Your response should contain every line from the data below that holds the string "강렬했던".

Saved data entries

--- START ---

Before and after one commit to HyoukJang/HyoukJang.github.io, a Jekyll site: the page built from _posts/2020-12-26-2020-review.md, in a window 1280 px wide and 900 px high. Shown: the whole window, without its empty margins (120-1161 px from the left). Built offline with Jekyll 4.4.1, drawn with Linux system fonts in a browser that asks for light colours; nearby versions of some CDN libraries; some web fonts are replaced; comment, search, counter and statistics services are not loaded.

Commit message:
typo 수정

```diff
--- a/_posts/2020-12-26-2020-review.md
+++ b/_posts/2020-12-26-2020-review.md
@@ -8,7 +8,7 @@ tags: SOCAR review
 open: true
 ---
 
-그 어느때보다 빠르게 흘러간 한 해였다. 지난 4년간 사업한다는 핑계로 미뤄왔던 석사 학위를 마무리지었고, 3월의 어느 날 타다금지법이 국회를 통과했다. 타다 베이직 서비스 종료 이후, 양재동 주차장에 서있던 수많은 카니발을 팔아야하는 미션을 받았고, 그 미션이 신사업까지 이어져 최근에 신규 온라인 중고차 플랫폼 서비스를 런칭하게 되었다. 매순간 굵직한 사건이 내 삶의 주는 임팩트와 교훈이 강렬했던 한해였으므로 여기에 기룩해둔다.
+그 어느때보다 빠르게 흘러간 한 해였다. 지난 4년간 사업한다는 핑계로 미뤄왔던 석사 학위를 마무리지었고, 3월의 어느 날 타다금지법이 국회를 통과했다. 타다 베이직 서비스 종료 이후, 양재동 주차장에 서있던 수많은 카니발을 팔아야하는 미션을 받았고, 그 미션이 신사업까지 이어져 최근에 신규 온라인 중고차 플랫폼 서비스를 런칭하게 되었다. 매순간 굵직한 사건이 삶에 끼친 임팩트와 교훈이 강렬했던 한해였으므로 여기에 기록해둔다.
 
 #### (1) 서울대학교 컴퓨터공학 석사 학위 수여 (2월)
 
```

--- END ---

*Written response*.
-그 어느때보다 빠르게 흘러간 한 해였다. 지난 4년간 사업한다는 핑계로 미뤄왔던 석사 학위를 마무리지었고, 3월의 어느 날 타다금지법이 국회를 통과했다. 타다 베이직 서비스 종료 이후, 양재동 주차장에 서있던 수많은 카니발을 팔아야하는 미션을 받았고, 그 미션이 신사업까지 이어져 최근에 신규 온라인 중고차 플랫폼 서비스를 런칭하게 되었다. 매순간 굵직한 사건이 내 삶의 주는 임팩트와 교훈이 강렬했던 한해였으므로 여기에 기룩해둔다.
+그 어느때보다 빠르게 흘러간 한 해였다. 지난 4년간 사업한다는 핑계로 미뤄왔던 석사 학위를 마무리지었고, 3월의 어느 날 타다금지법이 국회를 통과했다. 타다 베이직 서비스 종료 이후, 양재동 주차장에 서있던 수많은 카니발을 팔아야하는 미션을 받았고, 그 미션이 신사업까지 이어져 최근에 신규 온라인 중고차 플랫폼 서비스를 런칭하게 되었다. 매순간 굵직한 사건이 삶에 끼친 임팩트와 교훈이 강렬했던 한해였으므로 여기에 기록해둔다.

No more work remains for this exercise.